In the records below, find every line with the word "actions" and copy it.
== Segment start ==
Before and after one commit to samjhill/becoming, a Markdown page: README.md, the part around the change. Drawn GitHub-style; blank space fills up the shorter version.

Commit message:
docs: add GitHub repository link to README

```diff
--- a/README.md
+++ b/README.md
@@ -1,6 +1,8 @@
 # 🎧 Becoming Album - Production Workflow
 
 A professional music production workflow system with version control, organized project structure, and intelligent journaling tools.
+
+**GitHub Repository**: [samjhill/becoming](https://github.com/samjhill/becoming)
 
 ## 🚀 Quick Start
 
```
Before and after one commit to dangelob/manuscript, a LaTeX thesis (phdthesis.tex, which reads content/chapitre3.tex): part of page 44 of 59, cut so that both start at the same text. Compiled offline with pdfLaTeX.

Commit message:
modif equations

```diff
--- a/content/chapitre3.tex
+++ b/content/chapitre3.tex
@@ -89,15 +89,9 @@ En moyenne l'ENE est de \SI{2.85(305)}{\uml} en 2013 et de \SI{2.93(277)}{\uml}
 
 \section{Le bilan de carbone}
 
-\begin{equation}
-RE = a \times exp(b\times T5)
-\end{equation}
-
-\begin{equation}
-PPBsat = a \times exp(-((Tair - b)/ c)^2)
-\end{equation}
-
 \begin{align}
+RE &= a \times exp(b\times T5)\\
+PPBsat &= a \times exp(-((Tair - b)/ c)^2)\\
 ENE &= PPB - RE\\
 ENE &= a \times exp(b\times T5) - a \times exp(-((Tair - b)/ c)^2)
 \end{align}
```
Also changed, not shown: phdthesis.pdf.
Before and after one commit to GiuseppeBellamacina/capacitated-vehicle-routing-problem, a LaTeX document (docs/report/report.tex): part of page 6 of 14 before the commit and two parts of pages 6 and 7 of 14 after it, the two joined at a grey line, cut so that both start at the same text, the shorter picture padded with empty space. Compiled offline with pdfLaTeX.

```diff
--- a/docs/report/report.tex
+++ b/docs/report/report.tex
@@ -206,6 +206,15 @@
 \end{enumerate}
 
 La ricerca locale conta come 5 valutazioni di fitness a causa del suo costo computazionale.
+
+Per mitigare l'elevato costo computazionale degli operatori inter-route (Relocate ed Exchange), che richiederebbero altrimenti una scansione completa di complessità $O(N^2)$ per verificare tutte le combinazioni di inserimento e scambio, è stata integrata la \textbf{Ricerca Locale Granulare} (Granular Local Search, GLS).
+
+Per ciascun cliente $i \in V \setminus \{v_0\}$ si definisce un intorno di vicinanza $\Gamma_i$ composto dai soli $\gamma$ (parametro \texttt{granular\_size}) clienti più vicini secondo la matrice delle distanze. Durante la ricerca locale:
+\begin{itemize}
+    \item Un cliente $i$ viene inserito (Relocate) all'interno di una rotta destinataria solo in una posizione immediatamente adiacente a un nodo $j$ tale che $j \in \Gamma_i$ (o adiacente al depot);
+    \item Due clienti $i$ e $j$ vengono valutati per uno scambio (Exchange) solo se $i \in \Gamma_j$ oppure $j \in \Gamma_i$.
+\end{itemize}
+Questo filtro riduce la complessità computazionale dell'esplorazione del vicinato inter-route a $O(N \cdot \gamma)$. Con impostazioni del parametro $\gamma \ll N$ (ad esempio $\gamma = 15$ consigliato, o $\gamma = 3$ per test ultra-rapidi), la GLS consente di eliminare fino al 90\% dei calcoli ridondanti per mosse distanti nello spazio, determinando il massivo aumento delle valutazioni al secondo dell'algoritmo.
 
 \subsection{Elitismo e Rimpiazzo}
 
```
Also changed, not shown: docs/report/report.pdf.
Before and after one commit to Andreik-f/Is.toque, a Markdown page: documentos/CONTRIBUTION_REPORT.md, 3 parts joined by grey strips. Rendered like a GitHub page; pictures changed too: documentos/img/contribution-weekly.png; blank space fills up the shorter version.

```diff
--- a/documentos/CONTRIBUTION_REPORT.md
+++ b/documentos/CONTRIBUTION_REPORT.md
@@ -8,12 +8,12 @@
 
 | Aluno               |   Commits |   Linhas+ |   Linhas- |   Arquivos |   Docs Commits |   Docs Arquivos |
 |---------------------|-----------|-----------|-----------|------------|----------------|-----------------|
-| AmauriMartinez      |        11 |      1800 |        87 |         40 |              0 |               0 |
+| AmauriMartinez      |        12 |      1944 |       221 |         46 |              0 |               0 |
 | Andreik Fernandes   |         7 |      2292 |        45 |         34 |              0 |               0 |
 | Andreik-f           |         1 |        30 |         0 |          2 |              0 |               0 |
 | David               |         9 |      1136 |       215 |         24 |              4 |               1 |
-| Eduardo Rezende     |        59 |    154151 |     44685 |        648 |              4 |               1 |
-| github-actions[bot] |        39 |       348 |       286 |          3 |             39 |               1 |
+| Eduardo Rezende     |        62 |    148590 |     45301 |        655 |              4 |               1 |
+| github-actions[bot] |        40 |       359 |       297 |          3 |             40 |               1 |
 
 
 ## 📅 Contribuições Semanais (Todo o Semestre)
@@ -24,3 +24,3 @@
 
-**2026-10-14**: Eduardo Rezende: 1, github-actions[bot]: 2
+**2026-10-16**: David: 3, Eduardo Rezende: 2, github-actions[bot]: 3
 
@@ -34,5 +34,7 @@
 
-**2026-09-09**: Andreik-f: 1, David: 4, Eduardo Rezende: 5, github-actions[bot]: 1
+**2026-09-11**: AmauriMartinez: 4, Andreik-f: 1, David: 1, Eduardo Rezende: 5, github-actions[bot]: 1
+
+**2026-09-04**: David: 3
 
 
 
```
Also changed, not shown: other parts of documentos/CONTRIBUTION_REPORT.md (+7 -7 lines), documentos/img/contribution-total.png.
== Segment end ==
| RESPONSE BELOW |
-| github-actions[bot] |        39 |       348 |       286 |          3 |             39 |               1 |
+| github-actions[bot] |        40 |       359 |       297 |          3 |             40 |               1 |
-**2026-10-14**: Eduardo Rezende: 1, github-actions[bot]: 2
+**2026-10-16**: David: 3, Eduardo Rezende: 2, github-actions[bot]: 3
-**2026-09-09**: Andreik-f: 1, David: 4, Eduardo Rezende: 5, github-actions[bot]: 1
+**2026-09-11**: AmauriMartinez: 4, Andreik-f: 1, David: 1, Eduardo Rezende: 5, github-actions[bot]: 1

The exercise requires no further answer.